Output what the records say, word for word, with no images.

**Supplied records:**
'''

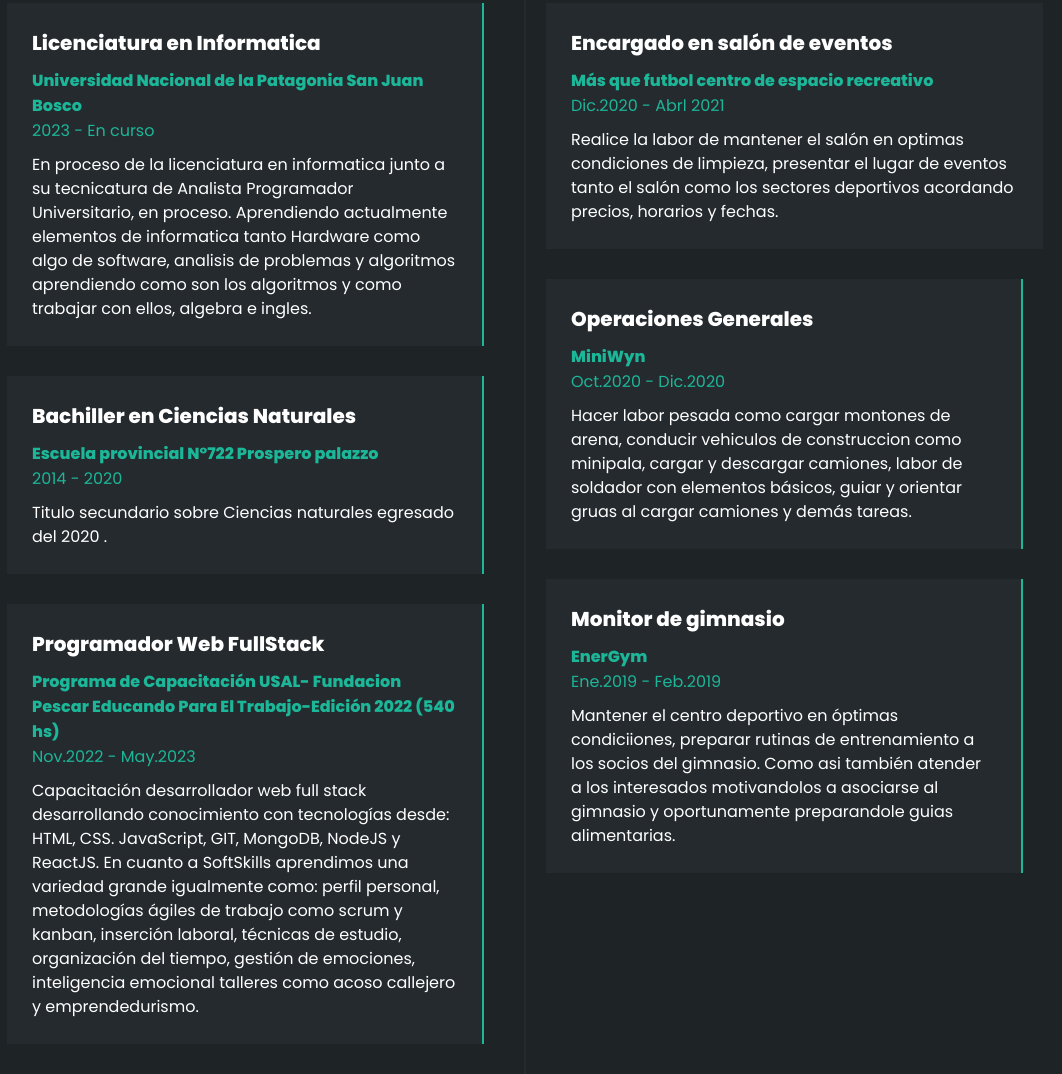
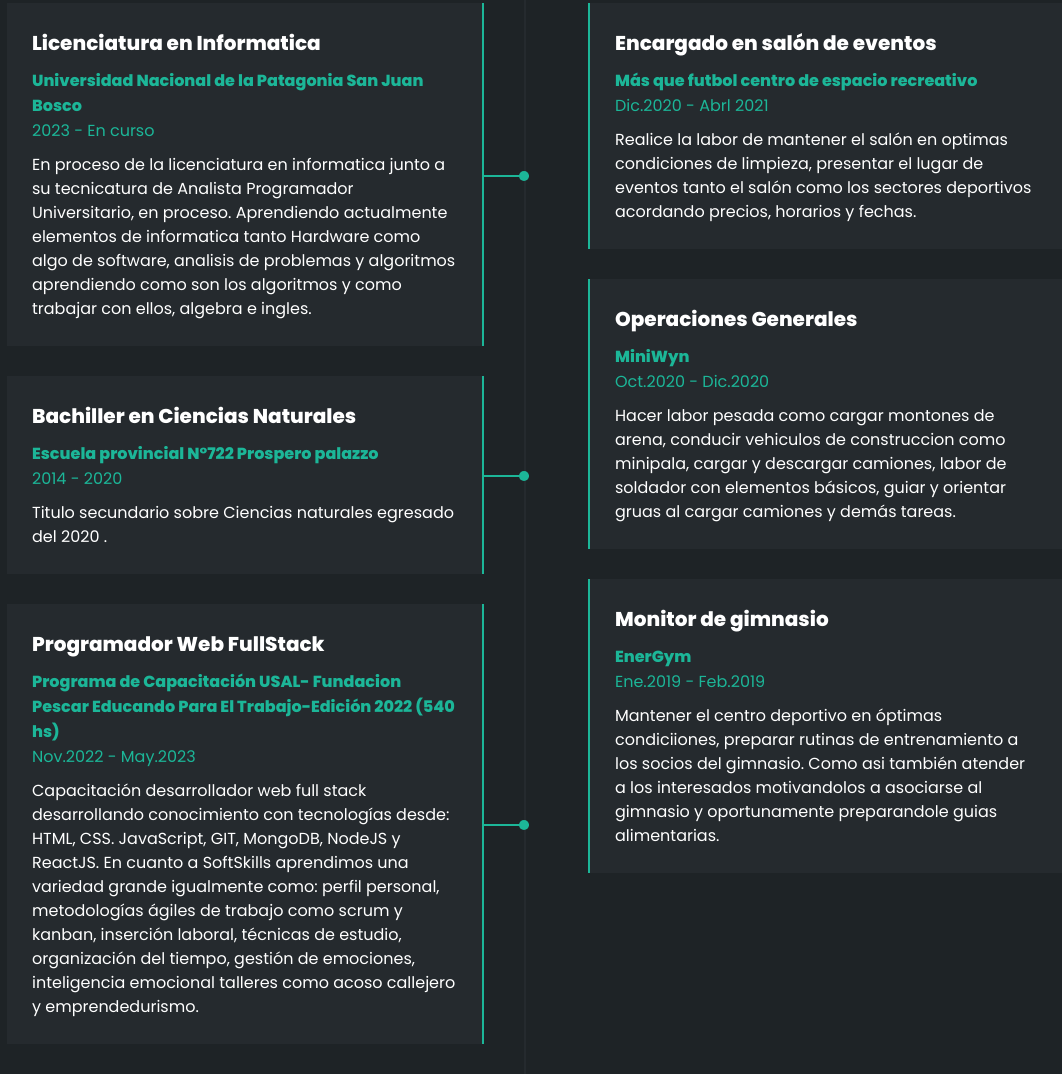
Before and after one commit to disoownedd/MiPortfolio, a plain HTML site: page index.html in a window 1280 px wide. Shown: the part 2328-3402 px from the top of the page, without its empty margins (103-1165 px from the left). Drawn offline with Linux system fonts and the light colour scheme.

Commit message:
Se finaliza con el apartado curriculum

```diff
--- a/assets/css/style.css
+++ b/assets/css/style.css
@@ -500,6 +500,7 @@ html{
 
 .curriculum .fila{
     display: flex;
+    justify-content: space-between;
 }
 
 .curriculum .fila .col{
@@ -555,3 +556,56 @@ html{
     border-right: 2px solid #1CB698;
     margin-right: 20px;
 }
+
+.curriculum .fila .der{
+    border-left: 2px solid #1CB698;
+    margin-left: 20px;
+}
+
+.curriculum .fila .item .contectori{
+    height: 2px;
+    background-color: #1CB698;
+    width: 47px;
+    position: absolute;
+    top: 50%;
+    right: -47px;
+    z-index: 5;
+}
+
+.curriculum .fila .item .contectori .circuloi{
+
+    display: block;
+    height: 10px;
+    width: 10px;
+    border-radius: 50%;
+    background-color: #1CB698;
+    float: right;
+    position: relative;
+    bottom: 4px;
+}
+
+/*
+.curriculum .fila .item .contectord{
+    height: 2px;
+    background-color: #1CB698;
+    width: 47px;
+    position: absolute;
+    top: 50%;
+    left: -47px;
+    z-index: 5;
+}
+
+    */
+
+/*
+.curriculum .fila .item .contectord .circulod{
+
+    display: block;
+    height: 10px;
+    width: 10px;
+    border-radius: 50%;
+    background-color: #1CB698;
+    float: right;
+    position: relative;
+    bottom: 4px;
+} */
--- a/index.html
+++ b/index.html
@@ -323,28 +323,28 @@
                             <span class="casa">Más que futbol centro de espacio recreativo</span>
                             <span class="fecha">Dic.2020 - Abrl 2021</span>
                             <p>Realice la labor de mantener el salón en optimas condiciones de limpieza, presentar el lugar de eventos tanto el salón como los sectores deportivos acordando precios, horarios y fechas.</p>
-                            <div class="contectori">
-                                <div class="circuloi"></div>
+                            <div class="contectord">
+                                <div class="circulod"></div>
                             </div>
                         </div>
 
-                        <div class="item izq">
+                        <div class="item der">
                             <h4>Operaciones Generales</h4>
                             <span class="casa">MiniWyn</span>
                             <span class="fecha">Oct.2020 - Dic.2020</span>
                             <p>Hacer labor pesada como cargar montones de arena, conducir vehiculos de construccion como minipala, cargar y descargar camiones, labor de soldador con elementos básicos, guiar y orientar gruas al cargar camiones y demás tareas.</p>
-                            <div class="contectori">
-                                <div class="circuloi"></div>
+                            <div class="contectord">
+                                <div class="circulod"></div>
                             </div>
                         </div>
 
-                        <div class="item izq">
+                        <div class="item der">
                             <h4>Monitor de gimnasio</h4>
                             <span class="casa">EnerGym</span>
                             <span class="fecha">Ene.2019 - Feb.2019</span>
                             <p>Mantener el centro deportivo en óptimas condiciiones, preparar rutinas de entrenamiento a los socios del gimnasio. Como asi también atender a los interesados motivandolos a asociarse al gimnasio y oportunamente preparandole guias alimentarias.</p>
-                            <div class="contectori">
-                                <div class="circuloi"></div>
+                            <div class="contectord">
+                                <div class="circulod"></div>
                             </div>
                         </div>
 
```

'''

**Task answer:**
Before and after one commit to disoownedd/MiPortfolio, a plain HTML site: page index.html in a window 1280 px wide. Shown: the part 2328-3402 px from the top of the page, without its empty margins (103-1165 px from the left). Drawn offline with Linux system fonts and the light colour scheme.

Commit message:
Se finaliza con el apartado curriculum

```diff
--- a/assets/css/style.css
+++ b/assets/css/style.css
@@ -500,6 +500,7 @@ html{
 
 .curriculum .fila{
     display: flex;
+    justify-content: space-between;
 }
 
 .curriculum .fila .col{
@@ -555,3 +556,56 @@ html{
     border-right: 2px solid #1CB698;
     margin-right: 20px;
 }
+
+.curriculum .fila .der{
+    border-left: 2px solid #1CB698;
+    margin-left: 20px;
+}
+
+.curriculum .fila .item .contectori{
+    height: 2px;
+    background-color: #1CB698;
+    width: 47px;
+    position: absolute;
+    top: 50%;
+    right: -47px;
+    z-index: 5;
+}
+
+.curriculum .fila .item .contectori .circuloi{
+
+    display: block;
+    height: 10px;
+    width: 10px;
+    border-radius: 50%;
+    background-color: #1CB698;
+    float: right;
+    position: relative;
+    bottom: 4px;
+}
+
+/*
+.curriculum .fila .item .contectord{
+    height: 2px;
+    background-color: #1CB698;
+    width: 47px;
+    position: absolute;
+    top: 50%;
+    left: -47px;
+    z-index: 5;
+}
+
+    */
+
+/*
+.curriculum .fila .item .contectord .circulod{
+
+    display: block;
+    height: 10px;
+    width: 10px;
+    border-radius: 50%;
+    background-color: #1CB698;
+    float: right;
+    position: relative;
+    bottom: 4px;
+} */
--- a/index.html
+++ b/index.html
@@ -323,28 +323,28 @@
                             <span class="casa">Más que futbol centro de espacio recreativo</span>
                             <span class="fecha">Dic.2020 - Abrl 2021</span>
                             <p>Realice la labor de mantener el salón en optimas condiciones de limpieza, presentar el lugar de eventos tanto el salón como los sectores deportivos acordando precios, horarios y fechas.</p>
-                            <div class="contectori">
-                                <div class="circuloi"></div>
+                            <div class="contectord">
+                                <div class="circulod"></div>
                             </div>
                         </div>
 
-                        <div class="item izq">
+                        <div class="item der">
                             <h4>Operaciones Generales</h4>
                             <span class="casa">MiniWyn</span>
                             <span class="fecha">Oct.2020 - Dic.2020</span>
                             <p>Hacer labor pesada como cargar montones de arena, conducir vehiculos de construccion como minipala, cargar y descargar camiones, labor de soldador con elementos básicos, guiar y orientar gruas al cargar camiones y demás tareas.</p>
-                            <div class="contectori">
-                                <div class="circuloi"></div>
+                            <div class="contectord">
+                                <div class="circulod"></div>
                             </div>
                         </div>
 
-                        <div class="item izq">
+                        <div class="item der">
                             <h4>Monitor de gimnasio</h4>
                             <span class="casa">EnerGym</span>
                             <span class="fecha">Ene.2019 - Feb.2019</span>
                             <p>Mantener el centro deportivo en óptimas condiciiones, preparar rutinas de entrenamiento a los socios del gimnasio. Como asi también atender a los interesados motivandolos a asociarse al gimnasio y oportunamente preparandole guias alimentarias.</p>
-                            <div class="contectori">
-                                <div class="circuloi"></div>
+                            <div class="contectord">
+                                <div class="circulod"></div>
                             </div>
                         </div>
 
```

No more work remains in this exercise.